Report an accessibility problem

Recent Advances on Compressed Sensing and Matrix Completion
Ming-Jun Lai, professor
Department of Mathematics, University of Georgia

Monday, February 4, 2013
10:30-11:30 a.m.
Brickyard 210 [map]
Download the flier

This talk starts with a motivation on how to recover a low-rank matrix from a small number of its linear measurements, e.g., a subset of its entries. As such a problem shares many common features with the recent study of recovering sparse vectors in compressed sensing; Lai will give a quick review of some most updated research results on sparse vector recovery and matrix completion. The discussion will move on to an explanation of an unconstrained Lq minimization approach and an iteratively reweighted algorithm for recovering sparse vectors as well as for recovering low-rank matrices. A convergence analysis of these iterative algorithms will be given. The talk will end with a presentation of some numerical results for recovering images from their random sampling entries without and with noises.

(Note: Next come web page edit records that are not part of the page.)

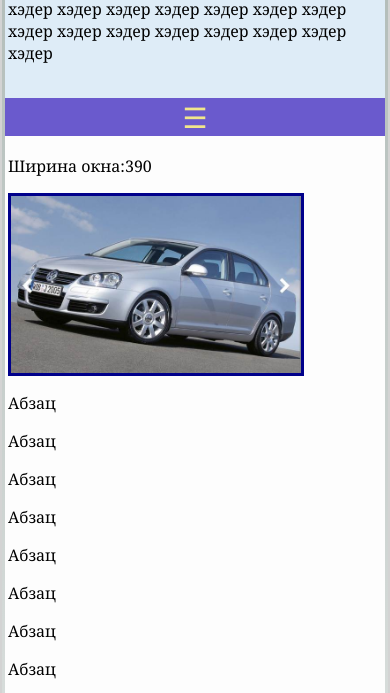
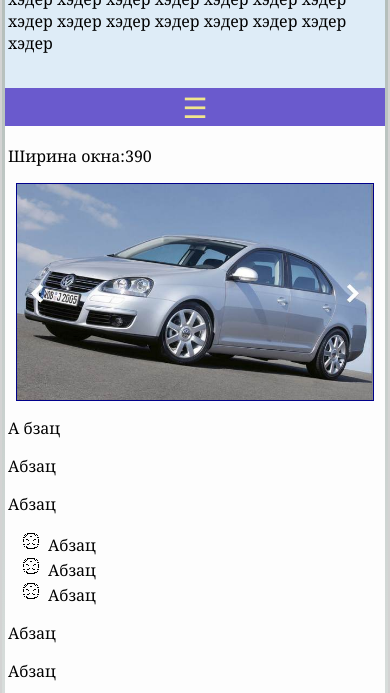
Before and after one commit to Aparin/myFastTemplate, a plain HTML site: page index.html in a window 390 px wide. Shown: the part 123-816 px from the top of the page. Drawn offline with nearby package versions, Linux system fonts and the light colour scheme.

Commit message:
Картинки на всех разрешениях работают корректно

```diff
--- a/index.html
+++ b/index.html
@@ -35,13 +35,17 @@
 	<!-- начало блока контент -->
 	<div id="content">
 		<script>document.write('<p>Ширина окна:' + document.documentElement.clientWidth + '</p>');</script>
+
 		<img class='image' src='img.jpg'/>
+
+		<p>А бзац</p>
 		<p>Абзац</p>
 		<p>Абзац</p>
-		<p>Абзац</p>
-		<p>Абзац</p>
-		<p>Абзац</p>
-		<p>Абзац</p>
+		<ul>
+		<li>Абзац</li>
+		<li>Абзац</li>
+		<li>Абзац</li>
+		</ul>
 		<p>Абзац</p>
 		<p>Абзац</p>
 		<p>Абзац</p>
--- a/style.css
+++ b/style.css
@@ -7,8 +7,18 @@ body {
 	border-radius:5px;
 	margin: 10px auto;
 	}
+ul {
+	list-style-image: url("ul.png");
+	list-style-type:none;
+	}
 	#toggleMenu {display:none; color: white;}
-	.image {max-width: 999px; min-width:640px;}
+	.image {
+		display: block;
+		position: relative;
+		width: 98%;
+		margin: 0 1%;
+		border: 1px solid darkblue;
+	}
 	#sidebar1, #sidebar2  {
 	width:320px;
 	padding:10px 5px 5px 10px;
@@ -42,12 +52,6 @@ body {
 		background-color:#fdfdfd;
 		float:left;
 	}
-	#sidebar1, #sidebar2  {
-	width:320px;
-	padding:10px 5px 5px 10px;
-	float:left;
-	}
-
 }
 
 @media screen and (min-width: 701px) and (max-width: 1039px){
@@ -80,12 +84,12 @@ body {
 	background-color:#fdfdfd;
 	float:left;
 	}
-
 }
 
 @media screen and (max-width: 700px) {
 	body {
 	padding:3px;
+	margin:0px;
 	}
 
 	#logo {
@@ -132,8 +136,15 @@ body {
 	}
 	.image {
 		display:block;
-		min-width:290px;
-		width: 290px;
-		border: 3px solid darkblue;
+		min-width:270px;
+		max-width: 95%;
+		border: 1px solid darkblue;
+		position:relative;
+		margin: 0 auto;
+	}
+	#sidebar1, #sidebar2  {
+		width:320px;
+		padding:3px;
+		float:none;
 	}
 }
```
Also changed, not shown: ul.png (added).
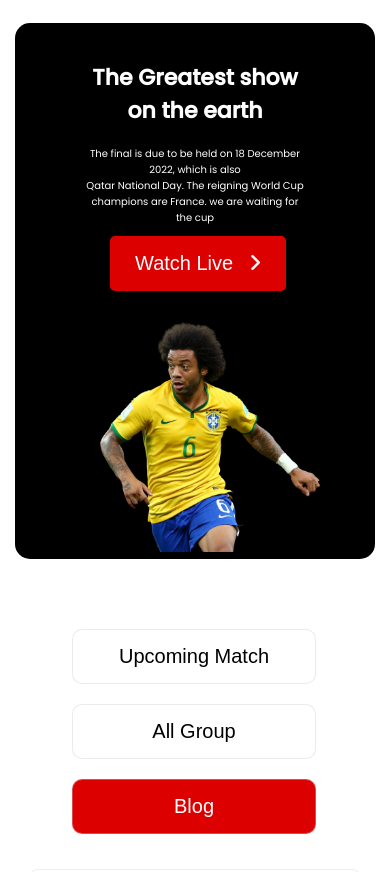
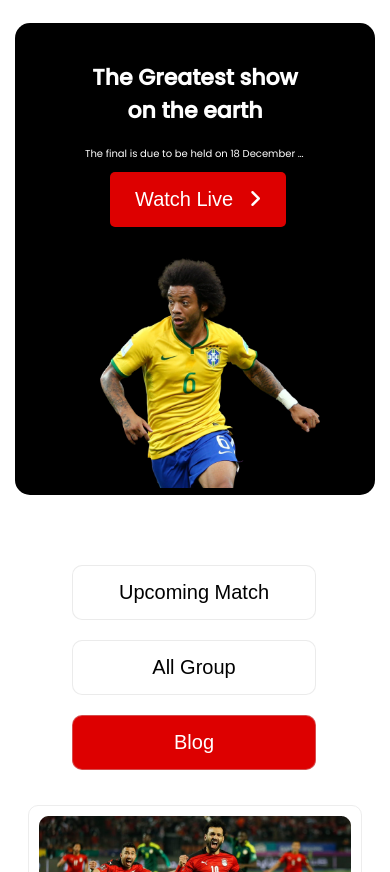
Before and after one commit to tawhidulshehzad/world-cup, a plain HTML site: page index.html in a window 390 px wide. Shown: the top 872 px of the page. Drawn offline with Linux system fonts and the light colour scheme; a web font is replaced by a local one.

Commit message:
last commit

```diff
--- a/index.html
+++ b/index.html
@@ -23,8 +23,7 @@
             <div class="top-banner-left">
               <h1>The Greatest show on the earth</h1>
               <p>
-                The final is due to be held on 18 December 2022, which is
-                also<br />
+                The final is due to be held on 18 December 2022, which is also
                 Qatar National Day. The reigning World Cup champions are France.
                 we are waiting for the cup
               </p>
--- a/style.css
+++ b/style.css
@@ -25,6 +25,7 @@ main {
 }
 /* ------------
 Top banner start
+
 --------------- */
 .top-banner {
   display: flex;
@@ -188,6 +189,11 @@ Responsive design
     color: #ffff;
     text-align: center;
   }
+  .top-banner-left p {
+    white-space: nowrap;
+    overflow: hidden;
+    text-overflow: ellipsis;
+  }
   .top-banner-img img {
     width: 100%;
     margin-left: 15px;
```
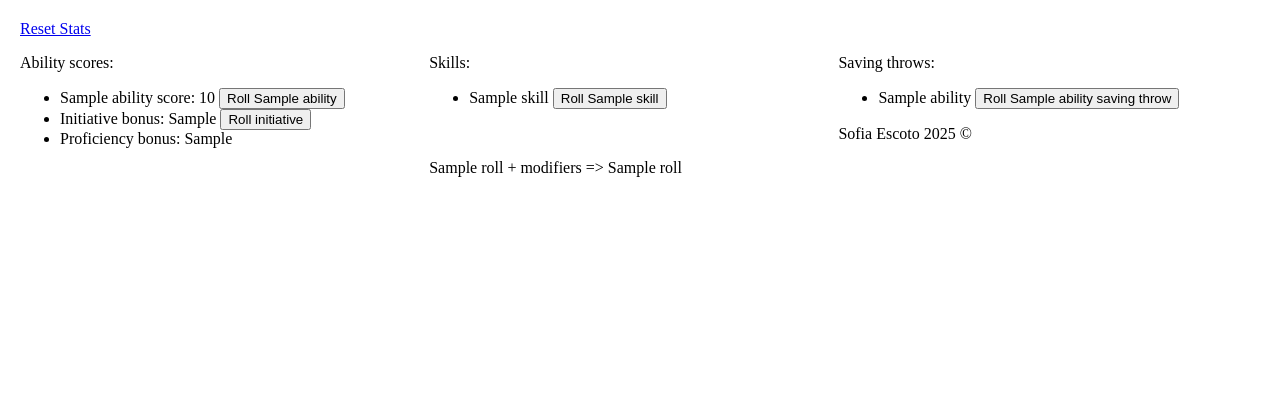
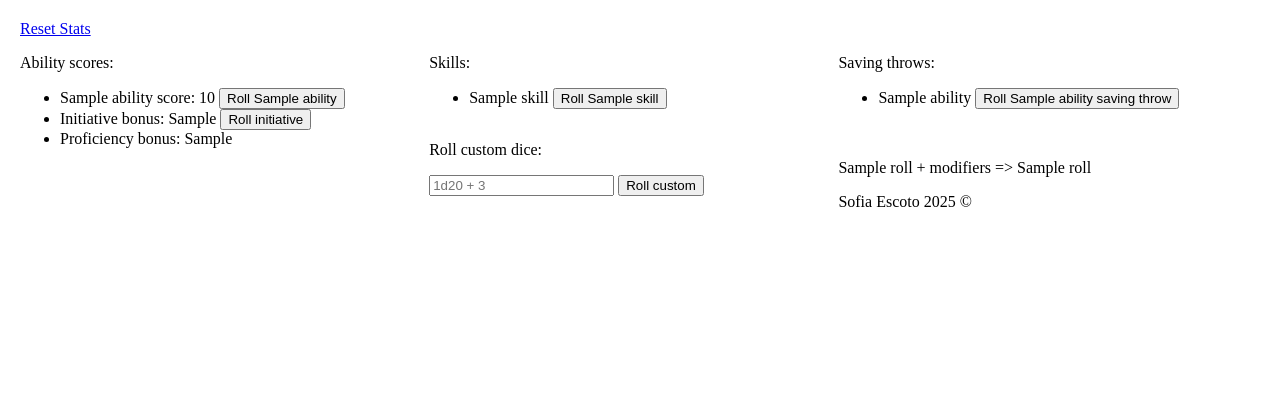
Before and after one commit to seescoto/dnd_roller, a Flask app: template templates/set_stats.html in a window 1280 px wide. Shown: the top 420 px of the page. Run offline with Flask 3, Linux system fonts and the light colour scheme; the template is opened without the code that fills it: most values are stand-ins (such as "Sample title", 1, 10 or a date in 2020).

Commit message:
allows custom rolls

```diff
--- a/app.py
+++ b/app.py
@@ -1,5 +1,6 @@
 from flask import Flask, request, render_template, session
 from src.Character import Character, character_to_dict, dict_to_character
+from src.Rolls import roll_custom
 from config import secret_key
 
 # run with 'flask --app FILENAME run'
@@ -127,5 +128,21 @@ def roll_initiative():
     return render_template('set_stats.html', character=char, skills=session.get('all_skills'), saving_throws=session.get('saving_throws'), roll=roll)
 
 
+@app.route('/roll-custom-dice', methods=['POST'])
+def roll_custom_dice():
+    stats = session.get('stats')
+    profs = session.get('proficiencies')
+
+    # save char and load again
+    char = dict_to_character(stats)
+    for p in profs:
+        char.add_proficiency(p)
+
+    custom = request.form.get('custom')
+    roll = roll_custom(custom)
+
+    return render_template('set_stats.html', character=char, skills=session.get('all_skills'), saving_throws=session.get('saving_throws'), roll=roll)
+
+
 if __name__ == '__main__':
     app.run()
--- a/templates/set_stats.html
+++ b/templates/set_stats.html
@@ -82,6 +82,15 @@
 		</ul>
 	</div>
 
+	<div class="column2">
+		<p>Roll custom dice:</p>
+		<form method="post" action="/roll-custom-dice" style="display: inline">
+			<input type="text" name="custom" placeholder="1d20 + 3" />
+			<button>Roll custom</button>
+			<span class="roll-result"></span>
+		</form>
+	</div>
+
 	<!--where rolls show up-->
 	<div class="column2">
 		<br />
```
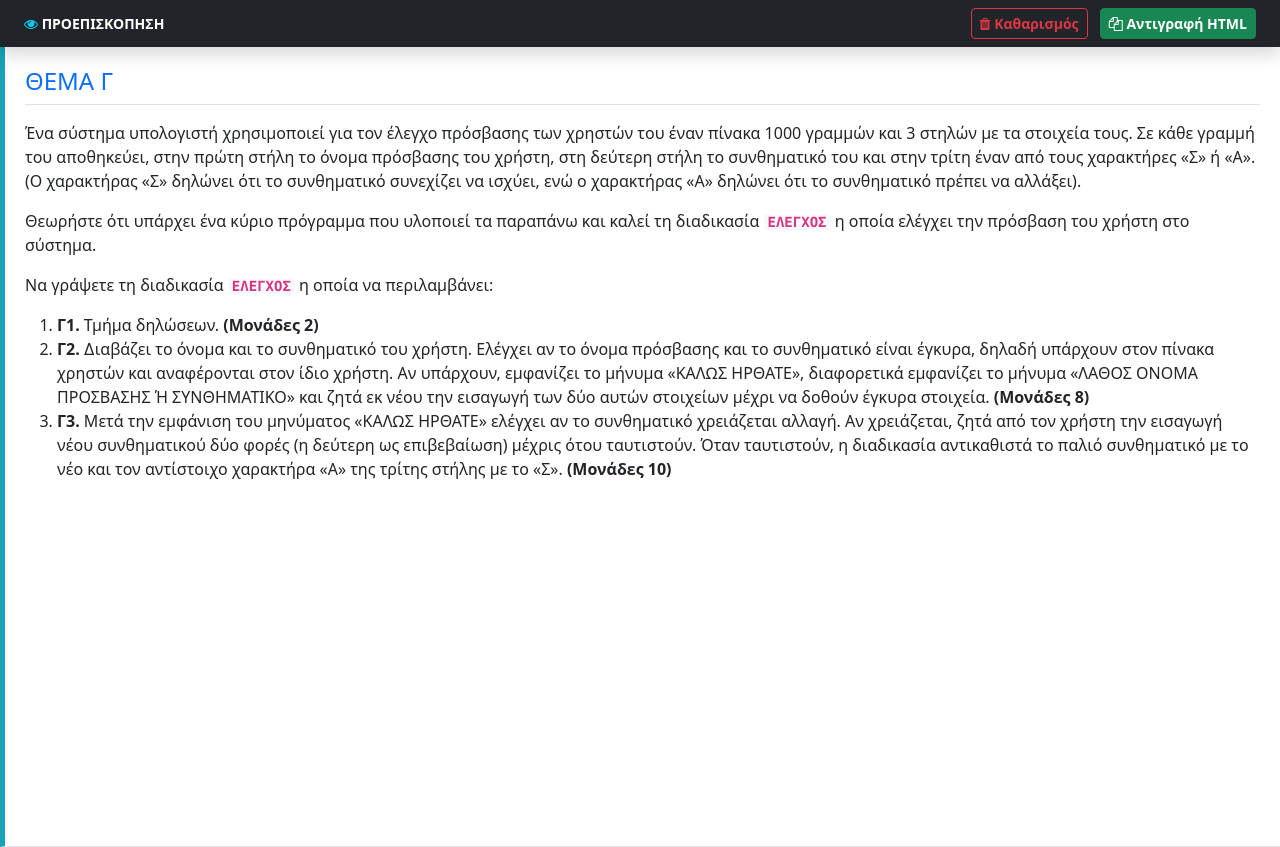
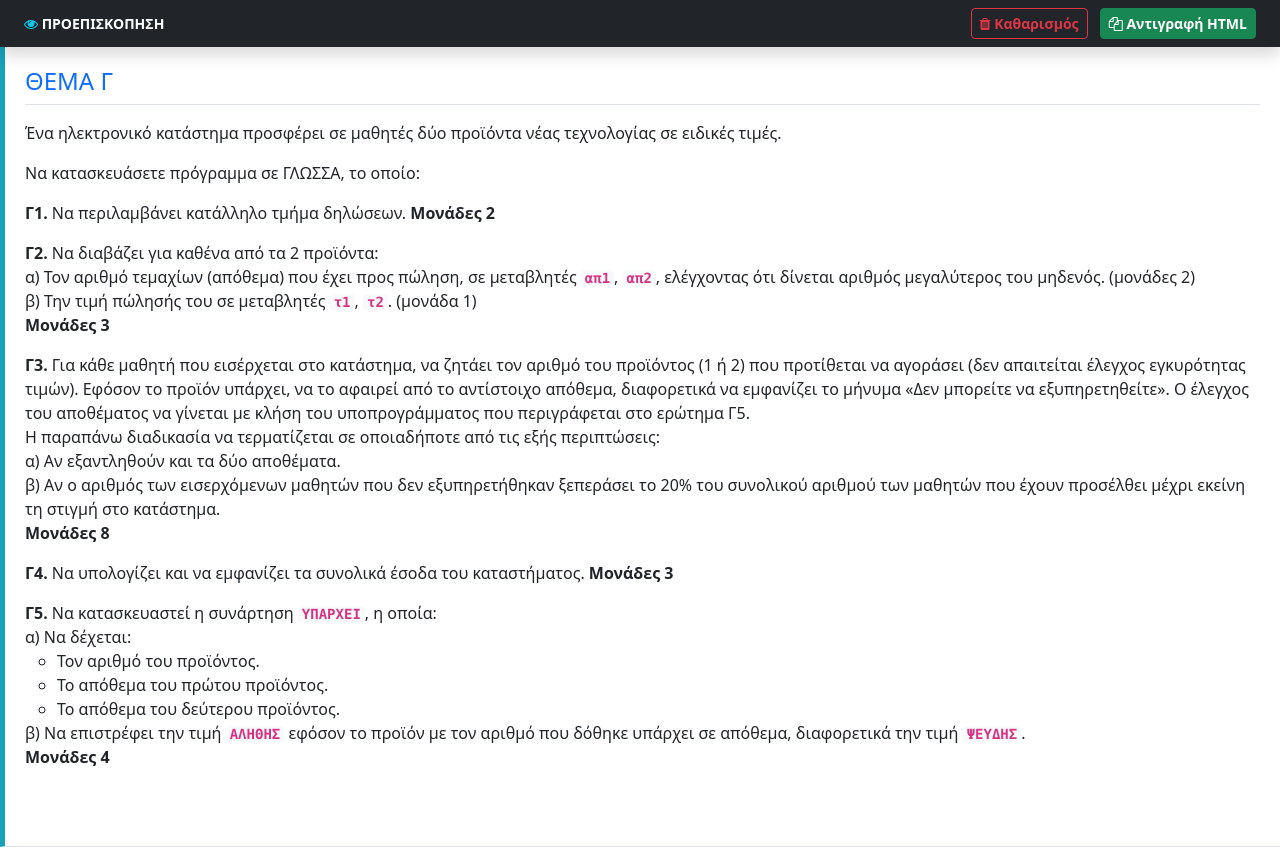
Before and after one commit to jhouvardas/aepp, a PHP site: page /john/editor.html in a window 1280 px wide. Run offline with PHP 8.4, Linux system fonts and the light colour scheme.

Commit message:
Διάφορες βελτιώσεις και καρτέλα μαθητή στο back end

```diff
--- a/DbHandler.php
+++ b/DbHandler.php
@@ -417,7 +417,7 @@ class DbHandler
         }
 
         // Φιλτράρουμε με status=1 και το συγκεκριμένο user (έτος)
-        $sql = "SELECT studentId, name, lastName, email, phone FROM student WHERE status = 1 AND user = ? ORDER BY lastName ASC";
+        $sql = "SELECT studentId, name, lastName, email, phone FROM student WHERE status = 1 AND user = ? ORDER BY name ASC, lastName ASC";
         $stmt = $connTutor->prepare($sql);
         $stmt->bind_param("s", $userYear);
         $stmt->execute();
--- a/john/AdminDbHandler.php
+++ b/john/AdminDbHandler.php
@@ -682,7 +682,7 @@ class AdminDbHandler extends DbHandler
             return []; // Επιστρέφει άδειο πίνακα αν αποτύχει η σύνδεση
         }
 
-        $sql = "SELECT studentId, name, lastName, email, phone FROM student WHERE status = 1 AND user = ? ORDER BY lastName ASC";
+        $sql = "SELECT studentId, name, lastName, email, phone FROM student WHERE status = 1 AND user = ? ORDER BY name ASC";
         $stmt = $connTutor->prepare($sql);
         $stmt->bind_param("s", $userYear);
         $stmt->execute();
--- a/john/editor.html
+++ b/john/editor.html
@@ -87,39 +87,46 @@
             <!-- Το contenteditable επιτρέπει την απευθείας επεξεργασία και επικόλληση στον browser -->
             <div class="html-content-wrapper" contenteditable="true">
                 <h4 class="text-primary mb-3 border-bottom pb-2">ΘΕΜΑ Γ</h4>
-                <p>Ένα σύστημα υπολογιστή χρησιμοποιεί για τον έλεγχο πρόσβασης των χρηστών του έναν πίνακα 1000 γραμμών
-                    και
-                    3 στηλών με τα στοιχεία τους. Σε κάθε γραμμή του αποθηκεύει, στην πρώτη στήλη το όνομα πρόσβασης του
-                    χρήστη, στη δεύτερη στήλη το συνθηματικό του και στην τρίτη έναν από τους χαρακτήρες «Σ» ή «Α». (Ο
-                    χαρακτήρας
-                    «Σ» δηλώνει ότι το συνθηματικό συνεχίζει να ισχύει, ενώ ο χαρακτήρας «Α» δηλώνει ότι το συνθηματικό
-                    πρέπει να
-                    αλλάξει).</p>
-
-                <p>Θεωρήστε ότι υπάρχει ένα κύριο πρόγραμμα που υλοποιεί τα παραπάνω και καλεί τη διαδικασία
-                    <code>ΕΛΕΓΧΟΣ</code> η οποία
-                    ελέγχει την πρόσβαση του χρήστη στο σύστημα.</p>
-
-                <p>Να γράψετε τη διαδικασία <code>ΕΛΕΓΧΟΣ</code> η οποία να περιλαμβάνει:</p>
+                <p>Ένα ηλεκτρονικό κατάστημα προσφέρει σε μαθητές δύο προϊόντα νέας τεχνολογίας σε ειδικές τιμές.</p>
+                <p>Να κατασκευάσετε πρόγραμμα σε ΓΛΩΣΣΑ, το οποίο:</p>
                 <div class="mb-4">
-                    <ol>
-                        <li><strong>Γ1.</strong> Τμήμα δηλώσεων. <strong>(Μονάδες 2)</strong></li>
-                        <li><strong>Γ2.</strong> ∆ιαβάζει το όνομα και το συνθηματικό του χρήστη. Ελέγχει αν το όνομα
-                            πρόσβασης και το
-                            συνθηματικό είναι έγκυρα, δηλαδή υπάρχουν στον πίνακα χρηστών και αναφέρονται στον ίδιο
-                            χρήστη. Αν
-                            υπάρχουν, εμφανίζει το μήνυμα «ΚΑΛΩΣ ΗΡΘΑΤΕ», διαφορετικά εμφανίζει το μήνυμα «ΛΑΘΟΣ ΟΝΟΜΑ
-                            ΠΡΟΣΒΑΣΗΣ
-                            Ή ΣΥΝΘΗΜΑΤΙΚΟ» και ζητά εκ νέου την εισαγωγή των δύο αυτών στοιχείων μέχρι να δοθούν έγκυρα
-                            στοιχεία. <strong>(Μονάδες 8)</strong></li>
-                        <li><strong>Γ3.</strong> Μετά την εμφάνιση του μηνύματος «ΚΑΛΩΣ ΗΡΘΑΤΕ» ελέγχει αν το
-                            συνθηματικό χρειάζεται
-                            αλλαγή. Αν χρειάζεται, ζητά από τον χρήστη την εισαγωγή νέου συνθηματικού δύο φορές (η
-                            δεύτερη ως επιβεβαίωση)
-                            μέχρις ότου ταυτιστούν. Όταν ταυτιστούν, η διαδικασία αντικαθιστά το παλιό συνθηματικό με το
-                            νέο και τον
-                            αντίστοιχο χαρακτήρα «Α» της τρίτης στήλης με το «Σ». <strong>(Μονάδες 10)</strong></li>
-                    </ol>
+                    <ul class="list-unstyled">
+                        <li class="mb-3"><strong>Γ1.</strong> Να περιλαμβάνει κατάλληλο τμήμα δηλώσεων. <strong>Μονάδες
+                                2</strong></li>
+                        <li class="mb-3">
+                            <strong>Γ2.</strong> Να διαβάζει για καθένα από τα 2 προϊόντα:<br>
+                            α) Τον αριθμό τεμαχίων (απόθεμα) που έχει προς πώληση, σε μεταβλητές <code>απ1</code>,
+                            <code>απ2</code>, ελέγχοντας ότι δίνεται αριθμός μεγαλύτερος του μηδενός. (μονάδες 2)<br>
+                            β) Την τιμή πώλησής του σε μεταβλητές <code>τ1</code>, <code>τ2</code>. (μονάδα 1)
+                            <br><strong>Μονάδες 3</strong>
+                        </li>
+                        <li class="mb-3">
+                            <strong>Γ3.</strong> Για κάθε μαθητή που εισέρχεται στο κατάστημα, να ζητάει τον αριθμό του
+                            προϊόντος (1 ή 2) που προτίθεται να αγοράσει (δεν απαιτείται έλεγχος εγκυρότητας τιμών).
+                            Εφόσον το προϊόν υπάρχει, να το αφαιρεί από το αντίστοιχο απόθεμα, διαφορετικά να εμφανίζει
+                            το μήνυμα «Δεν μπορείτε να εξυπηρετηθείτε». Ο έλεγχος του αποθέματος να γίνεται με κλήση του
+                            υποπρογράμματος που περιγράφεται στο ερώτημα Γ5.<br>
+                            Η παραπάνω διαδικασία να τερματίζεται σε οποιαδήποτε από τις εξής περιπτώσεις:<br>
+                            α) Αν εξαντληθούν και τα δύο αποθέματα.<br>
+                            β) Αν ο αριθμός των εισερχόμενων μαθητών που δεν εξυπηρετήθηκαν ξεπεράσει το 20% του
+                            συνολικού αριθμού των μαθητών που έχουν προσέλθει μέχρι εκείνη τη στιγμή στο κατάστημα.
+                            <br><strong>Μονάδες 8</strong>
+                        </li>
+                        <li class="mb-3"><strong>Γ4.</strong> Να υπολογίζει και να εμφανίζει τα συνολικά έσοδα του
+                            καταστήματος. <strong>Μονάδες 3</strong></li>
+                        <li class="mb-3">
+                            <strong>Γ5.</strong> Να κατασκευαστεί η συνάρτηση <code>ΥΠΑΡΧΕΙ</code>, η οποία:<br>
+                            α) Να δέχεται:
+                            <ul>
+                                <li>Τον αριθμό του προϊόντος.</li>
+                                <li>Το απόθεμα του πρώτου προϊόντος.</li>
+                                <li>Το απόθεμα του δεύτερου προϊόντος.</li>
+                            </ul>
+                            β) Να επιστρέφει την τιμή <code>ΑΛΗΘΗΣ</code> εφόσον το προϊόν με τον αριθμό που δόθηκε
+                            υπάρχει σε απόθεμα, διαφορετικά την τιμή <code>ΨΕΥΔΗΣ</code>.
+                            <br><strong>Μονάδες 4</strong>
+                        </li>
+                    </ul>
                 </div>
             </div>
         </div>
```
Also changed, not shown: john/AdminFormMaker.php (+4 -4 lines), solution.html (+49 -52 lines).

Ming-Jun Lai is a full professor of Department of Mathematics at the University of Georgia. He received his B.S. from Hangzhou University, China, in 1982 and his Ph.D. from Texas A&M University in 1989. After his Ph.D., he was an instructor at University of Utah, Salt Lake City during 1989-1992. He became an assistant professor at University of Georgia in 1992. Then he was promoted to associate professor in 1995. He has been a full professor since 2000. He has several specializations: approximation theory, compressed sensing, mathematical image analysis, multivariate splines, numerical analysis, numerical solution of partial differential equations, wavelet and frame analysis. He published a monograph on spline functions over triangulations in 2007.

This invited talk is hosted by  Jieping Ye.


Comments are closed.

  • Features

  • Follow us on Twitter

  • Fulton Engineering on Social Media

  • In the Loop

    In the Loop is an online news site for the faculty and staff of the Fulton Schools of Engineering at ASU.